Segment Open

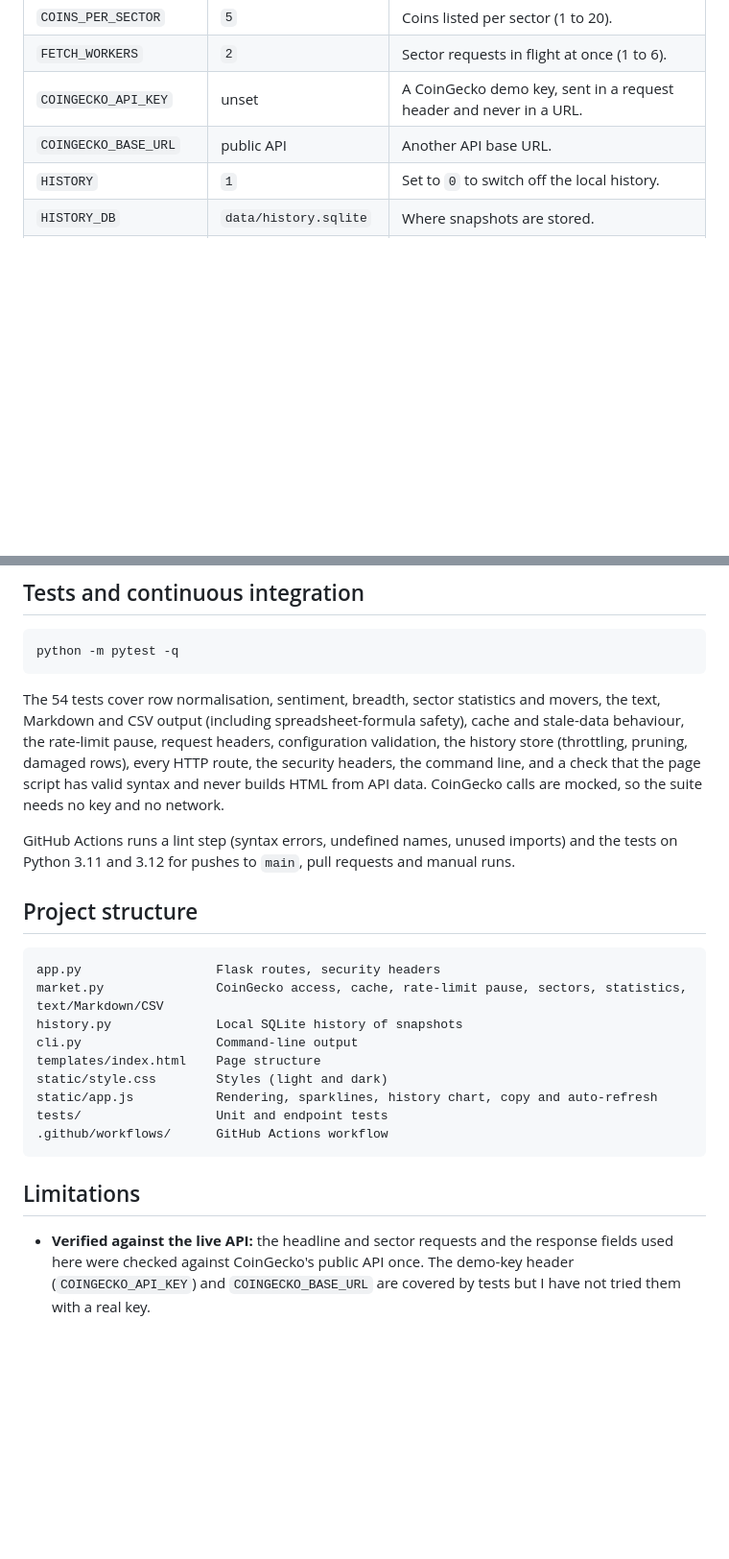
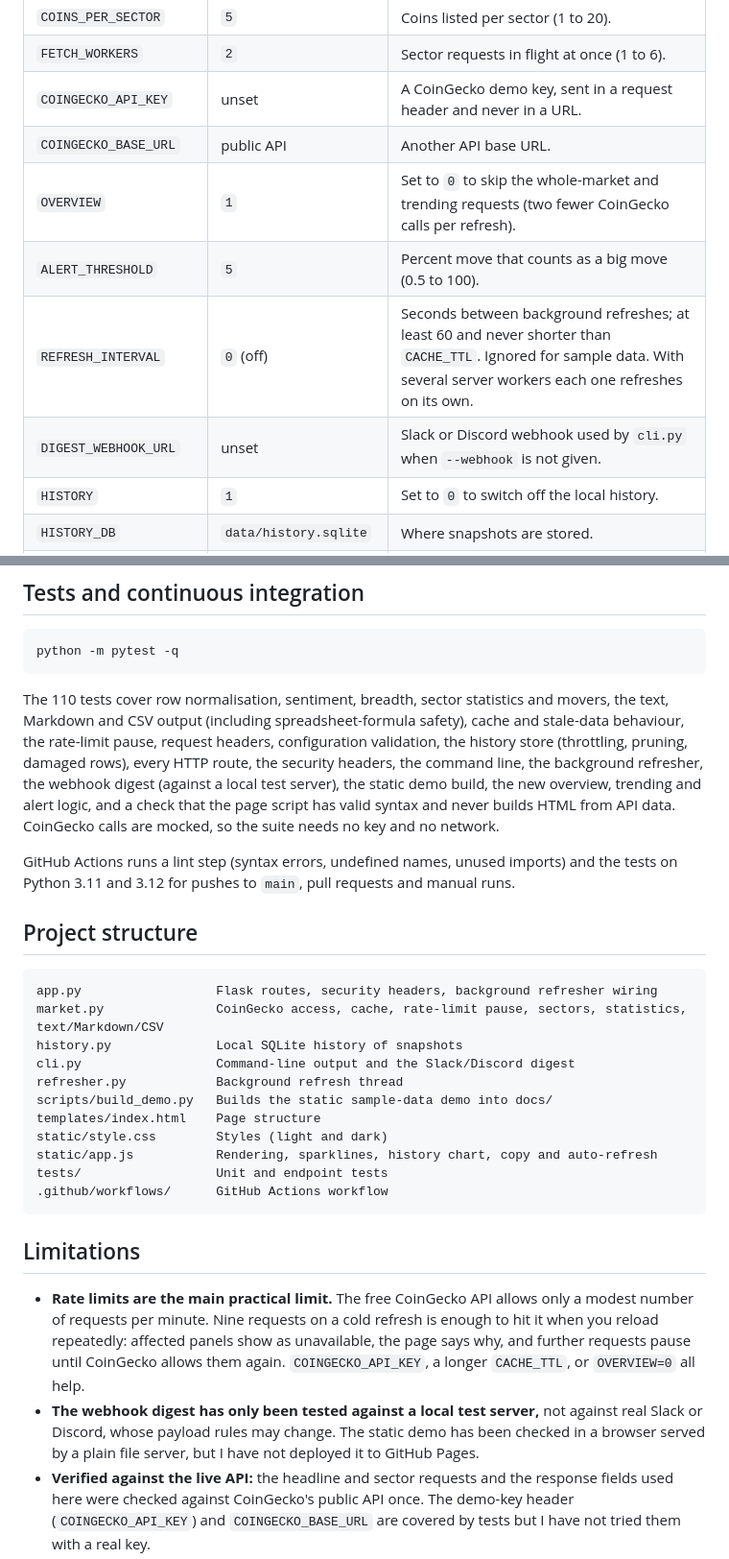
Before and after one commit to elmir132/crypto-trend-dashboard, a Markdown page: README.md, 2 parts joined by grey strips. Shown at 96% size. GitHub-like rendering; blank space fills up the shorter version.

````diff
--- a/README.md
+++ b/README.md
@@ -81,6 +101,10 @@ The exit status is 0 on success, 1 if no data could be fetched and 2 for a bad c
 | `FETCH_WORKERS` | `2` | Sector requests in flight at once (1 to 6). |
 | `COINGECKO_API_KEY` | unset | A CoinGecko demo key, sent in a request header and never in a URL. |
 | `COINGECKO_BASE_URL` | public API | Another API base URL. |
+| `OVERVIEW` | `1` | Set to `0` to skip the whole-market and trending requests (two fewer CoinGecko calls per refresh). |
+| `ALERT_THRESHOLD` | `5` | Percent move that counts as a big move (0.5 to 100). |
+| `REFRESH_INTERVAL` | `0` (off) | Seconds between background refreshes; at least 60 and never shorter than `CACHE_TTL`. Ignored for sample data. With several server workers each one refreshes on its own. |
+| `DIGEST_WEBHOOK_URL` | unset | Slack or Discord webhook used by `cli.py` when `--webhook` is not given. |
 | `HISTORY` | `1` | Set to `0` to switch off the local history. |
 | `HISTORY_DB` | `data/history.sqlite` | Where snapshots are stored. |
 | `HISTORY_MIN_INTERVAL` | `300` | Minimum seconds between snapshots (30 or more). |
@@ -104,17 +128,19 @@ COINS=bitcoin,ethereum,dogecoin CACHE_TTL=300 PORT=5057 python app.py
 python -m pytest -q
 ```
 
-The 54 tests cover row normalisation, sentiment, breadth, sector statistics and movers, the text, Markdown and CSV output (including spreadsheet-formula safety), cache and stale-data behaviour, the rate-limit pause, request headers, configuration validation, the history store (throttling, pruning, damaged rows), every HTTP route, the security headers, the command line, and a check that the page script has valid syntax and never builds HTML from API data. CoinGecko calls are mocked, so the suite needs no key and no network.
+The 110 tests cover row normalisation, sentiment, breadth, sector statistics and movers, the text, Markdown and CSV output (including spreadsheet-formula safety), cache and stale-data behaviour, the rate-limit pause, request headers, configuration validation, the history store (throttling, pruning, damaged rows), every HTTP route, the security headers, the command line, the background refresher, the webhook digest (against a local test server), the static demo build, the new overview, trending and alert logic, and a check that the page script has valid syntax and never builds HTML from API data. CoinGecko calls are mocked, so the suite needs no key and no network.
 
 GitHub Actions runs a lint step (syntax errors, undefined names, unused imports) and the tests on Python 3.11 and 3.12 for pushes to `main`, pull requests and manual runs.
 
 ## Project structure
 
 ```text
-app.py                  Flask routes, security headers
+app.py                  Flask routes, security headers, background refresher wiring
 market.py               CoinGecko access, cache, rate-limit pause, sectors, statistics, text/Markdown/CSV
 history.py              Local SQLite history of snapshots
-cli.py                  Command-line output
+cli.py                  Command-line output and the Slack/Discord digest
+refresher.py            Background refresh thread
+scripts/build_demo.py   Builds the static sample-data demo into docs/
 templates/index.html    Page structure
 static/style.css        Styles (light and dark)
 static/app.js           Rendering, sparklines, history chart, copy and auto-refresh
@@ -124,6 +150,8 @@ tests/                  Unit and endpoint tests
 
 ## Limitations
 
+- **Rate limits are the main practical limit.** The free CoinGecko API allows only a modest number of requests per minute. Nine requests on a cold refresh is enough to hit it when you reload repeatedly: affected panels show as unavailable, the page says why, and further requests pause until CoinGecko allows them again. `COINGECKO_API_KEY`, a longer `CACHE_TTL`, or `OVERVIEW=0` all help.
+- **The webhook digest has only been tested against a local test server,** not against real Slack or Discord, whose payload rules may change. The static demo has been checked in a browser served by a plain file server, but I have not deployed it to GitHub Pages.
 - **Verified against the live API:** the headline and sector requests and the response fields used here were checked against CoinGecko's public API once. The demo-key header (`COINGECKO_API_KEY`) and `COINGECKO_BASE_URL` are covered by tests but I have not tried them with a real key.
 - CoinGecko category membership changes, and its public API can be slow or rate limited. An empty sector means its request did not produce data; it does not mean the sector has no assets.
 - The sentiment rule only says whether most headline assets rose over 24 hours. Breadth and sector averages cover only the coins shown, are unweighted, and say nothing about the rest of the market.
````
Also changed, not shown: other parts of README.md (+24 -4 lines), CHANGELOG.md (added, +15 -0 lines), docs/screenshot.png, 1 other file.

Segment Closed

→ Activity
What is needed is an exact reprint of every entry, pictures excluded.

→ Output for this task
Before and after one commit to elmir132/crypto-trend-dashboard, a Markdown page: README.md, 2 parts joined by grey strips. Shown at 96% size. GitHub-like rendering; blank space fills up the shorter version.

````diff
--- a/README.md
+++ b/README.md
@@ -81,6 +101,10 @@ The exit status is 0 on success, 1 if no data could be fetched and 2 for a bad c
 | `FETCH_WORKERS` | `2` | Sector requests in flight at once (1 to 6). |
 | `COINGECKO_API_KEY` | unset | A CoinGecko demo key, sent in a request header and never in a URL. |
 | `COINGECKO_BASE_URL` | public API | Another API base URL. |
+| `OVERVIEW` | `1` | Set to `0` to skip the whole-market and trending requests (two fewer CoinGecko calls per refresh). |
+| `ALERT_THRESHOLD` | `5` | Percent move that counts as a big move (0.5 to 100). |
+| `REFRESH_INTERVAL` | `0` (off) | Seconds between background refreshes; at least 60 and never shorter than `CACHE_TTL`. Ignored for sample data. With several server workers each one refreshes on its own. |
+| `DIGEST_WEBHOOK_URL` | unset | Slack or Discord webhook used by `cli.py` when `--webhook` is not given. |
 | `HISTORY` | `1` | Set to `0` to switch off the local history. |
 | `HISTORY_DB` | `data/history.sqlite` | Where snapshots are stored. |
 | `HISTORY_MIN_INTERVAL` | `300` | Minimum seconds between snapshots (30 or more). |
@@ -104,17 +128,19 @@ COINS=bitcoin,ethereum,dogecoin CACHE_TTL=300 PORT=5057 python app.py
 python -m pytest -q
 ```
 
-The 54 tests cover row normalisation, sentiment, breadth, sector statistics and movers, the text, Markdown and CSV output (including spreadsheet-formula safety), cache and stale-data behaviour, the rate-limit pause, request headers, configuration validation, the history store (throttling, pruning, damaged rows), every HTTP route, the security headers, the command line, and a check that the page script has valid syntax and never builds HTML from API data. CoinGecko calls are mocked, so the suite needs no key and no network.
+The 110 tests cover row normalisation, sentiment, breadth, sector statistics and movers, the text, Markdown and CSV output (including spreadsheet-formula safety), cache and stale-data behaviour, the rate-limit pause, request headers, configuration validation, the history store (throttling, pruning, damaged rows), every HTTP route, the security headers, the command line, the background refresher, the webhook digest (against a local test server), the static demo build, the new overview, trending and alert logic, and a check that the page script has valid syntax and never builds HTML from API data. CoinGecko calls are mocked, so the suite needs no key and no network.
 
 GitHub Actions runs a lint step (syntax errors, undefined names, unused imports) and the tests on Python 3.11 and 3.12 for pushes to `main`, pull requests and manual runs.
 
 ## Project structure
 
 ```text
-app.py                  Flask routes, security headers
+app.py                  Flask routes, security headers, background refresher wiring
 market.py               CoinGecko access, cache, rate-limit pause, sectors, statistics, text/Markdown/CSV
 history.py              Local SQLite history of snapshots
-cli.py                  Command-line output
+cli.py                  Command-line output and the Slack/Discord digest
+refresher.py            Background refresh thread
+scripts/build_demo.py   Builds the static sample-data demo into docs/
 templates/index.html    Page structure
 static/style.css        Styles (light and dark)
 static/app.js           Rendering, sparklines, history chart, copy and auto-refresh
@@ -124,6 +150,8 @@ tests/                  Unit and endpoint tests
 
 ## Limitations
 
+- **Rate limits are the main practical limit.** The free CoinGecko API allows only a modest number of requests per minute. Nine requests on a cold refresh is enough to hit it when you reload repeatedly: affected panels show as unavailable, the page says why, and further requests pause until CoinGecko allows them again. `COINGECKO_API_KEY`, a longer `CACHE_TTL`, or `OVERVIEW=0` all help.
+- **The webhook digest has only been tested against a local test server,** not against real Slack or Discord, whose payload rules may change. The static demo has been checked in a browser served by a plain file server, but I have not deployed it to GitHub Pages.
 - **Verified against the live API:** the headline and sector requests and the response fields used here were checked against CoinGecko's public API once. The demo-key header (`COINGECKO_API_KEY`) and `COINGECKO_BASE_URL` are covered by tests but I have not tried them with a real key.
 - CoinGecko category membership changes, and its public API can be slow or rate limited. An empty sector means its request did not produce data; it does not mean the sector has no assets.
 - The sentiment rule only says whether most headline assets rose over 24 hours. Breadth and sector averages cover only the coins shown, are unweighted, and say nothing about the rest of the market.
````
Also changed, not shown: other parts of README.md (+24 -4 lines), CHANGELOG.md (added, +15 -0 lines), docs/screenshot.png, 1 other file.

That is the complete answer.